[Items listed in a dataset]

--- START ---

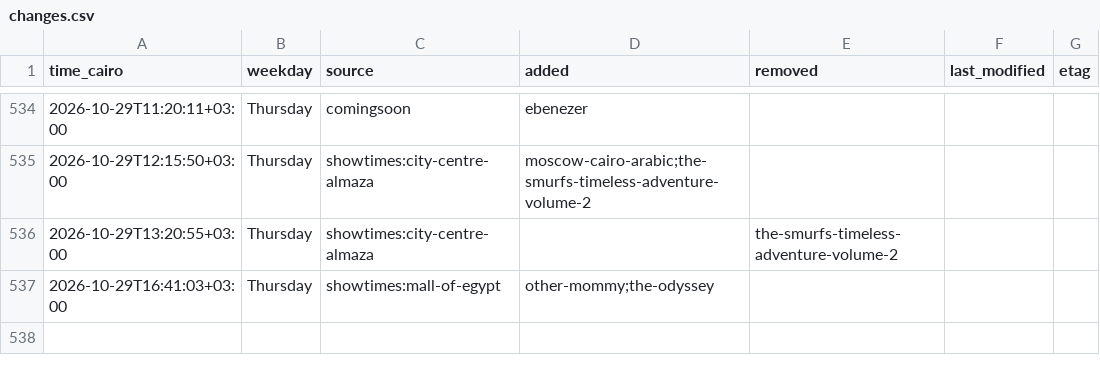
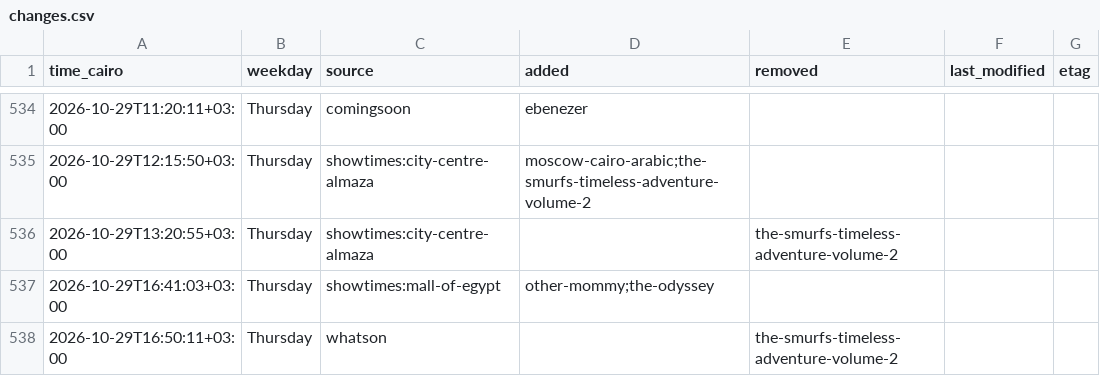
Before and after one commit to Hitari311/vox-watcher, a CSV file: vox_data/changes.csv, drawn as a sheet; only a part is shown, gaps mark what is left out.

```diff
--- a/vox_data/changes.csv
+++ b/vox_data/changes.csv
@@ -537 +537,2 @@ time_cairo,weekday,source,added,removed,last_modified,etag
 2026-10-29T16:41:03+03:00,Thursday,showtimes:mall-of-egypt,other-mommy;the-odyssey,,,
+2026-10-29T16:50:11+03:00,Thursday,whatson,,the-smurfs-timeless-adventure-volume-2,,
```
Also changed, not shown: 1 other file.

--- END ---
--- START ---

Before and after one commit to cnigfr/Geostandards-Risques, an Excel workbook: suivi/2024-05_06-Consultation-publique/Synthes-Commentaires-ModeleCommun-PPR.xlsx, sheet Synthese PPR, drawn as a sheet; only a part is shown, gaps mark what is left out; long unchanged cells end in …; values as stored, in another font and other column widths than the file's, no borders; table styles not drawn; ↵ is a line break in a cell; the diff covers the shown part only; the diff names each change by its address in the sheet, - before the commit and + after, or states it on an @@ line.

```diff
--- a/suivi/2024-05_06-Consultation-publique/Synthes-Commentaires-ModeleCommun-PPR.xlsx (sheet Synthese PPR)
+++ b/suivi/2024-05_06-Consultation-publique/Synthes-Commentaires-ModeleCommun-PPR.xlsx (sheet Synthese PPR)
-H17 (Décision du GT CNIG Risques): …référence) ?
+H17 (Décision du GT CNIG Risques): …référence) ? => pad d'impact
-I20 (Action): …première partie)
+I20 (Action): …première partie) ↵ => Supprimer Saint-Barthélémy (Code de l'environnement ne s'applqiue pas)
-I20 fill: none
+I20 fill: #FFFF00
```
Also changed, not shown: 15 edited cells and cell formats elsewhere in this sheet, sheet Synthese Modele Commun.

--- END ---

# Task directions
Taking the entries above, write out exactly each line from the one holding "Before and after one commit to cnigfr/Geostandards-Risques, an" to the one holding "Also changed, not shown: 15", both included, and stop there.

# Solution to the problem
Before and after one commit to cnigfr/Geostandards-Risques, an Excel workbook: suivi/2024-05_06-Consultation-publique/Synthes-Commentaires-ModeleCommun-PPR.xlsx, sheet Synthese PPR, drawn as a sheet; only a part is shown, gaps mark what is left out; long unchanged cells end in …; values as stored, in another font and other column widths than the file's, no borders; table styles not drawn; ↵ is a line break in a cell; the diff covers the shown part only; the diff names each change by its address in the sheet, - before the commit and + after, or states it on an @@ line.

```diff
--- a/suivi/2024-05_06-Consultation-publique/Synthes-Commentaires-ModeleCommun-PPR.xlsx (sheet Synthese PPR)
+++ b/suivi/2024-05_06-Consultation-publique/Synthes-Commentaires-ModeleCommun-PPR.xlsx (sheet Synthese PPR)
-H17 (Décision du GT CNIG Risques): …référence) ?
+H17 (Décision du GT CNIG Risques): …référence) ? => pad d'impact
-I20 (Action): …première partie)
+I20 (Action): …première partie) ↵ => Supprimer Saint-Barthélémy (Code de l'environnement ne s'applqiue pas)
-I20 fill: none
+I20 fill: #FFFF00
```
Also changed, not shown: 15 edited cells and cell formats elsewhere in this sheet, sheet Synthese Modele Commun.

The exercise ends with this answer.